As public opinion has shifted strongly in favor of marriage equality, most Republicans would really like it if the Supreme Court would just rule on it so they don’t have to talk about it anymore. The hard right ones like Ted Cruz try to benefit from it but mainstream Republicans just wish it would go away.
Advisors to multiple likely 2016 candidates told TIME after the news broke that they are hopeful that swift action by the Supreme Court will provide them cover. “We don’t have to agree with the decision, but as long as we’re not against it we should be okay,” said one aide to a 2016 contender who declined to be named to speak candidly on the sensitive topic. “The base, meanwhile, will focus its anger on the Court, and not on us.”The initial comments of politicians also hinted at a desire to turn the page. In Wisconsin, Gov. Scott Walker, a potential 2016 contender locked in a tough re-election fight this fall, told the Associated Press that the fight to prevent same-sex marriage would end. “It’s over in Wisconsin,” he said.
“The federal courts have ruled that this decision by this court of appeals decision is the law of the land and we will be upholding it,” Walker added, echoing the statement of New Jersey Gov. Chris Christie, who called the issue “settled” in his state over the summer, despite his personal opposition to such unions. Christie declined to address the decision when asked about it Monday.

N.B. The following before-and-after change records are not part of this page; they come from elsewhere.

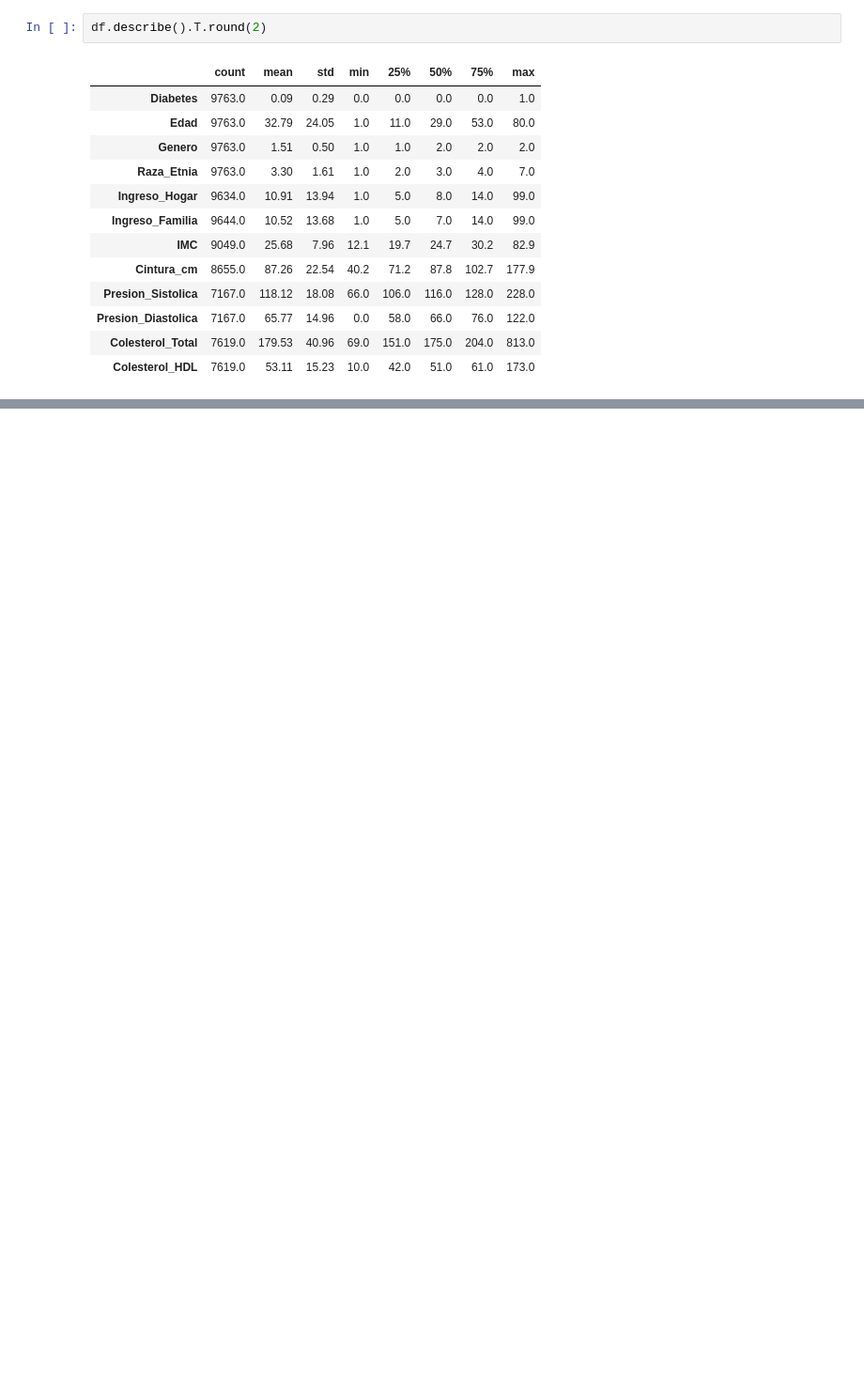
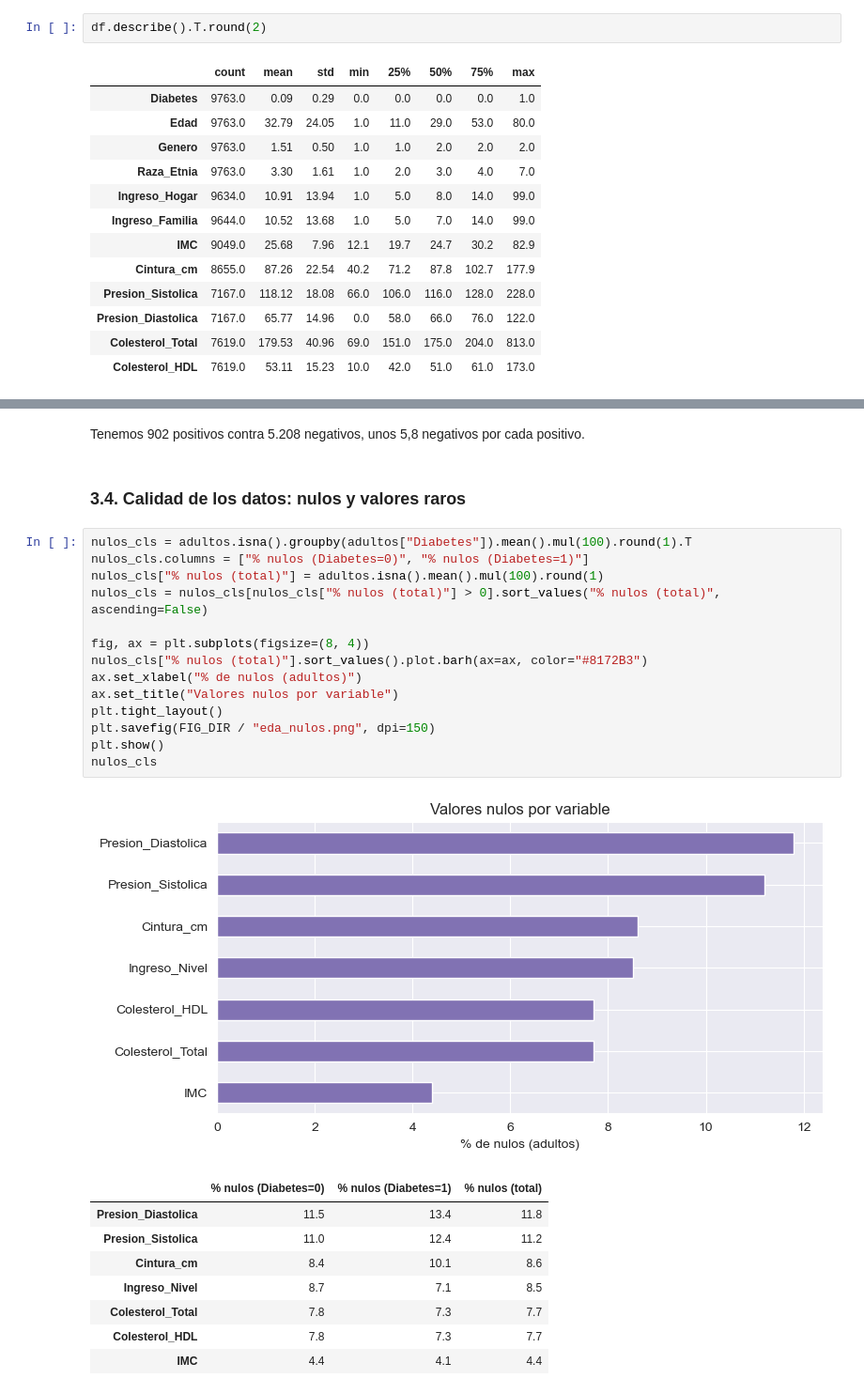
Before and after one commit to Alixguti9620/MIAD-DSA-Metabolic-Health-Explorer, a Jupyter notebook: scripts/06_Exploracion_complementaria_nhanes.ipynb, the cells around one changed output, grey strips where cells are left out. Shown at 94% size. Cells and saved outputs as stored; diff of their text form; blank space fills up the shorter version.

```diff
--- a/scripts/06_Exploracion_complementaria_nhanes.ipynb
+++ b/scripts/06_Exploracion_complementaria_nhanes.ipynb
@@ -574,0 +376,28 @@ Segun la documentación de NHANES, las variables categóricas se codifican de la
+# %% [markdown]
+Tenemos 902 positivos contra 5.208 negativos, unos 5,8 negativos por cada positivo.
+# %% [markdown]
+### 3.4. Calidad de los datos: nulos y valores raros
+# %%
+nulos_cls = adultos.isna().groupby(adultos["Diabetes"]).mean().mul(100).round(1).T
+nulos_cls.columns = ["% nulos (Diabetes=0)", "% nulos (Diabetes=1)"]
+nulos_cls["% nulos (total)"] = adultos.isna().mean().mul(100).round(1)
+nulos_cls = nulos_cls[nulos_cls["% nulos (total)"] > 0].sort_values("% nulos (total)", ascending=False)
+
+fig, ax = plt.subplots(figsize=(8, 4))
+nulos_cls["% nulos (total)"].sort_values().plot.barh(ax=ax, color="#8172B3")
+ax.set_xlabel("% de nulos (adultos)")
+ax.set_title("Valores nulos por variable")
+plt.tight_layout()
+plt.savefig(FIG_DIR / "eda_nulos.png", dpi=150)
+plt.show()
+nulos_cls
+# %% [output]
+[figure, added]
+|  | % nulos (Diabetes=0) | % nulos (Diabetes=1) | % nulos (total) |
+| Presion_Diastolica | 11.5 | 13.4 | 11.8 |
+| Presion_Sistolica | 11.0 | 12.4 | 11.2 |
+| Cintura_cm | 8.4 | 10.1 | 8.6 |
+| Ingreso_Nivel | 8.7 | 7.1 | 8.5 |
+| Colesterol_Total | 7.8 | 7.3 | 7.7 |
+| Colesterol_HDL | 7.8 | 7.3 | 7.7 |
+| IMC | 4.4 | 4.1 | 4.4 |
```
Also changed, not shown: parts of 110 cells of this notebook, 15 other files.
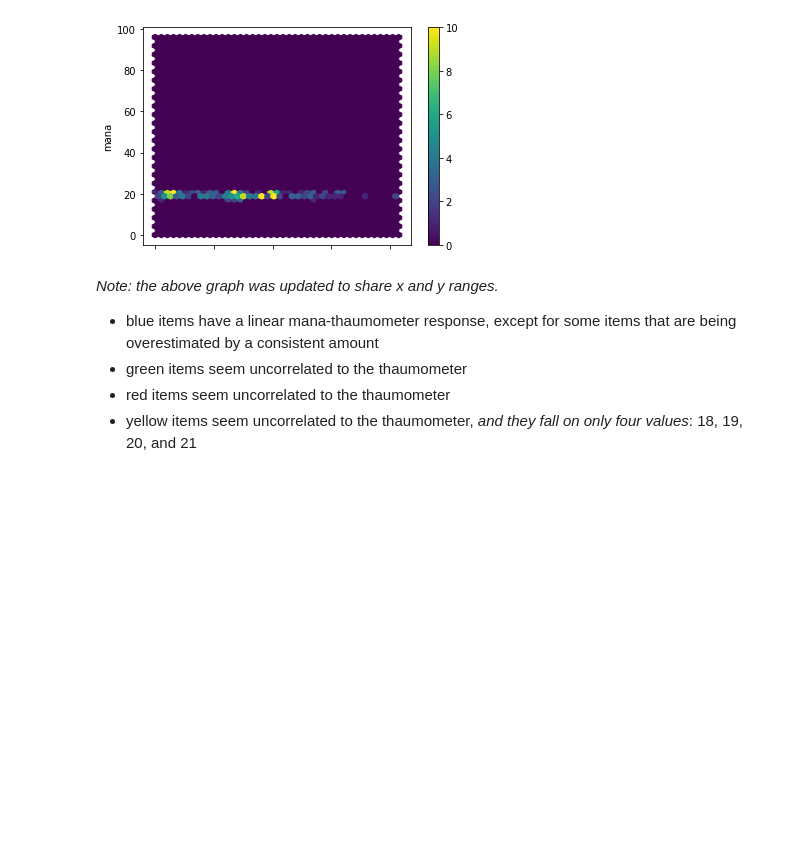
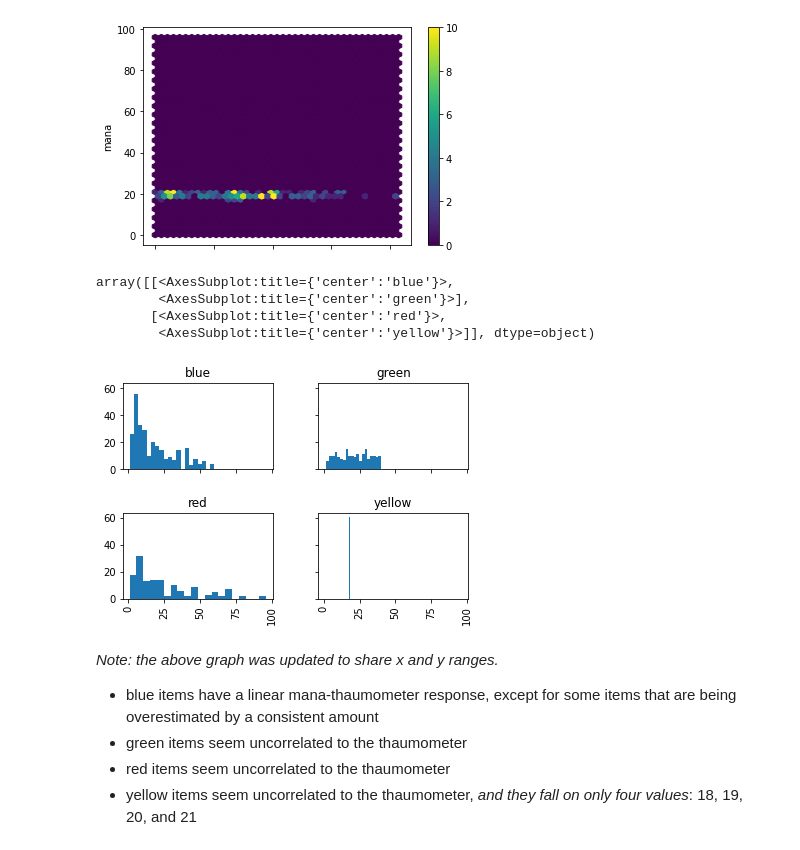
Before and after one commit to pabloernesto/dndsci, a Jupyter notebook: problem-2/analysis.ipynb, the cells around one changed output. Drawn from its saved outputs; the diff is of its cells as text; code cells hidden in the pictures; blank space fills up the shorter version.

Commit message:
problem-2: added color-segregated mana histogram

```diff
--- a/problem-2/analysis.ipynb
+++ b/problem-2/analysis.ipynb
@@ -181,6 +181,14 @@ dtype: object
 [figure]
 [figure]
 [figure]
+# %%
+data.hist(column="mana", by="color", bins=20, sharex=True, sharey=True)
+# %% [output]
+array([[<AxesSubplot:title={'center':'blue'}>,
+        <AxesSubplot:title={'center':'green'}>],
+       [<AxesSubplot:title={'center':'red'}>,
+        <AxesSubplot:title={'center':'yellow'}>]], dtype=object)
+[figure, added]
 # %% [markdown]
 *Note: the above graph was updated to share x and y ranges.*
 
```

The pressure on them to address it comes primarily from Christian right organizations, for both ideological and pragmatic reasons. Ideologically, they demand purity; pragmatically, the longer it stays alive as a political issue, the more money flows in to them. But the party leaders and most elected officials have said little to nothing about what the Supreme Court did this week.